I have a postcard.
It’s really the only thing I have of my mother, a momento from two people lost to history’s cruel sense of justice. Letting it run its own course.
It’s funny how when one is living through something, they don’t realize the significance of their place in time until afterwards. I had no idea what was going on. I had heard of the war, knew something big was happening, but I had never heard of concentration camps or mass genocide. All I knew was the family flat in Austria, and the life I led after that in Yugoslavia.
Eventually all good things must come to an end.
The Nazis came, tearing down the life I had built the last couple years, invading yet again into my narrative. Reluctant and unwilling to stay out of it.
A displaced Lost Boy, fallen from Neverland, clings to the side of a train car, wind whipping his hair into his eyes, as the countryside slips past him. That must have been me. I was helped along to Split, a town in Yugoslavia along the Adriatic coast still under Italian occupation, by a man who smuggled Jews across borders as almost a side job. I was like packaged goods in a hustler scheme, meant to be dropped off; . How that man managed to help me along the border without being caught, I have no idea.
Again, I don’t remember feeling afraid. This was simply another move, another place for me to set down shallow roots.
Distant friends from family removed oh so many times, took me into their home, and I became adopted once again. The days passed in a similar procession as my days spent with Peter, and I went along, now at age 8. I went to school, but this time, not for very long. There was an edict which passed that didn’t allow Jews to go to school. The war was getting nearer and I was no longer just a boy. I was a Jewish boy, and that meant I was branded with an invisible mark. It made me something of

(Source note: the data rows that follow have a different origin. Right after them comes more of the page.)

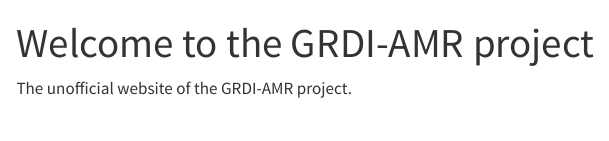
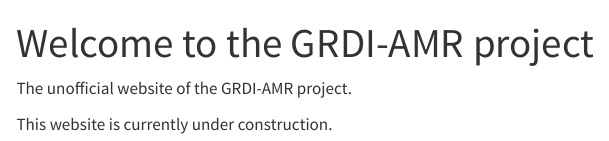
Before and after one commit to grdi-amr/GRDI-AMR.com, a Quarto document (index.qmd): the page in a window 1100 px wide, from its top. Rendered offline with R 4.5, knitr and Pandoc in place of Quarto, with nearby package versions; menus at the side of the page are left out.

Commit message:
Add construction notice

```diff
--- a/index.qmd
+++ b/index.qmd
@@ -3,3 +3,5 @@ title: "Welcome to the GRDI-AMR project"
 ---
 
 The unofficial website of the GRDI-AMR project.
+
+This website is currently under construction.
```
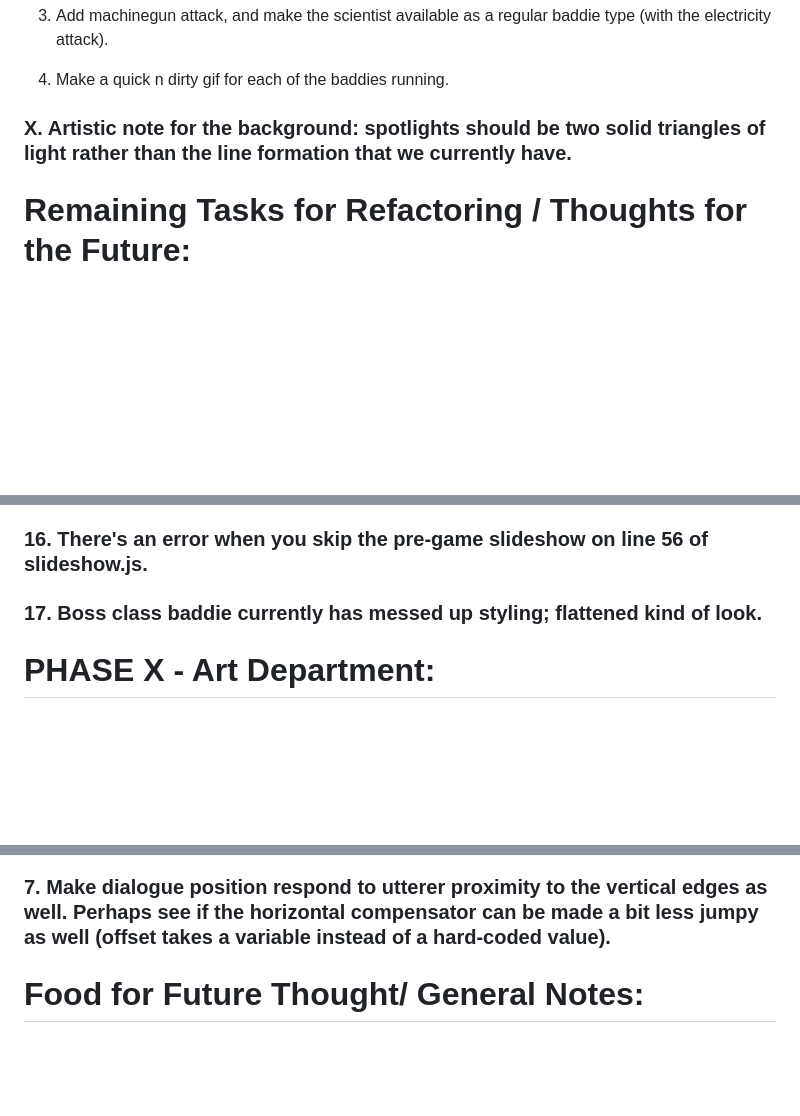
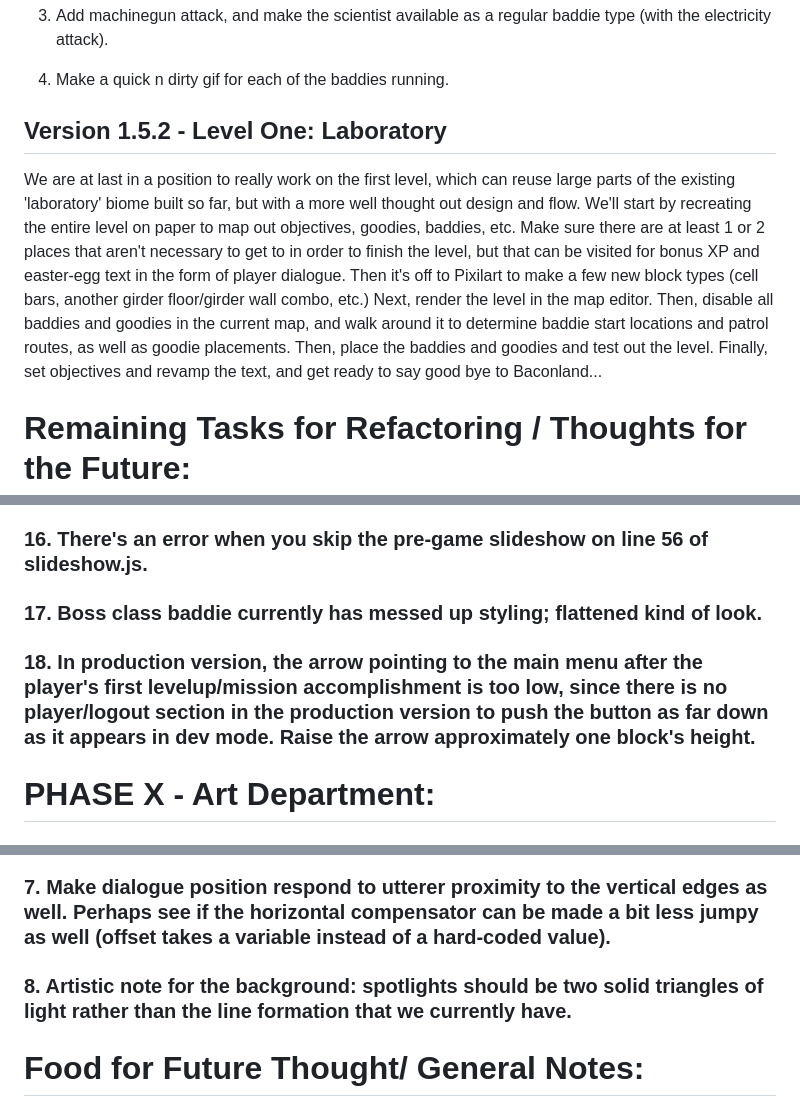
Before and after one commit to dan-atack/BlockLand, a Markdown page: changelog.md, 3 parts joined by grey strips. Rendered like a GitHub page; blank space fills up the shorter version.

```diff
--- a/changelog.md
+++ b/changelog.md
@@ -1241,7 +1241,9 @@ We need a few more kinds of bad guys for the initial level. The scientist with t
 
 4. Make a quick n dirty gif for each of the baddies running.
 
-### X. Artistic note for the background: spotlights should be two solid triangles of light rather than the line formation that we currently have.
+## Version 1.5.2 - Level One: Laboratory
+
+We are at last in a position to really work on the first level, which can reuse large parts of the existing 'laboratory' biome built so far, but with a more well thought out design and flow. We'll start by recreating the entire level on paper to map out objectives, goodies, baddies, etc. Make sure there are at least 1 or 2 places that aren't necessary to get to in order to finish the level, but that can be visited for bonus XP and easter-egg text in the form of player dialogue. Then it's off to Pixilart to make a few new block types (cell bars, another girder floor/girder wall combo, etc.) Next, render the level in the map editor. Then, disable all baddies and goodies in the current map, and walk around it to determine baddie start locations and patrol routes, as well as goodie placements. Then, place the baddies and goodies and test out the level. Finally, set objectives and revamp the text, and get ready to say good bye to Baconland...
 
 # Remaining Tasks for Refactoring / Thoughts for the Future:
 
@@ -1293,6 +1295,8 @@ We need a few more kinds of bad guys for the initial level. The scientist with t
 
 ### 17. Boss class baddie currently has messed up styling; flattened kind of look.
 
+### 18. In production version, the arrow pointing to the main menu after the player's first levelup/mission accomplishment is too low, since there is no player/logout section in the production version to push the button as far down as it appears in dev mode. Raise the arrow approximately one block's height.
+
 # PHASE X - Art Department:
 
 ### 1. Touch up water and swamp-water block images to make them more transparent... OR alter the player sprite's
@@ -1308,6 +1312,8 @@ We need a few more kinds of bad guys for the initial level. The scientist with t
 ### 6. Can we make dialogues disappear non-instantaneously by adding some sort of fade-out property to them as they are de-rendered?
 
 ### 7. Make dialogue position respond to utterer proximity to the vertical edges as well. Perhaps see if the horizontal compensator can be made a bit less jumpy as well (offset takes a variable instead of a hard-coded value).
+
+### 8. Artistic note for the background: spotlights should be two solid triangles of light rather than the line formation that we currently have.
 
 # Food for Future Thought/ General Notes:
 
```
Also changed, not shown: public/assets/blocks/block707.png (added), public/assets/blocks/block723.png (added), public/assets/blocks/block735.png (added), 6 other files.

Tucked away in a corner of my mind, a vivid image jumps out at me; a memory of my time caught in the crossfire of global conflict.
Not much happened in Split. It wasn’t a prime target for anti aircrafts, nor was it of any political significance. But one evening, I was standing on the balcony of the family’s house, and not quite down the street I saw a plane. Then a black thing fell from the plane as it flew off. It didn’t take much for me to realize what that black thing could have been. I ran inside, filled with a robust feeling that could either have been fear, or childish excitement at witnessing something so evident of the war so close to our home. I related the encounter to anyone within earshot.
And then, as though the bomb was a sick foreshadowing to events yet to come, my life came crashing down again.
It was a bad time to be a Jew.
One evening, the mother, her two kids, and I- who was basically a step child by this point, were rounded up, and taken to a big warehouse down by the harbor.
A preparation for being shipped like imported goods to a concentration camp in Poland.
Germany was facing misfortune on the eastern front. So, in a desperate attempt to salvage themselves, they withdrew their SS troops who were in charge of the camp we were being sent to, so they could go and fight the soviets.
This left our fates in the hands of the local fascists.
Depending on who you ask, our deliverance was either because people in charge let us go temporarily, or we simply sneaked out.
In any case, it was a scene from a movie.
But we couldn’t stay in Split anymore.
The girl looks more eager now, clearly this is the part that she’s looking for, the tragic tale of demons dressed as human beings, raining terror down on a little boy. Those are the elements for epic tales of woe, crisscrossed by emotional sagas of human connection and suffering. My story is simply the story of a boy who lived through the war.
In a way, that is its own mantra.
Iris is going into her sophomore year at Upper Arlington High School. She loves sharks and the ocean, and recently received her scuba certification. Iris loves to write as well, and this piece is a memoir about one of her dad’s colleagues who is a Holocaust survivor.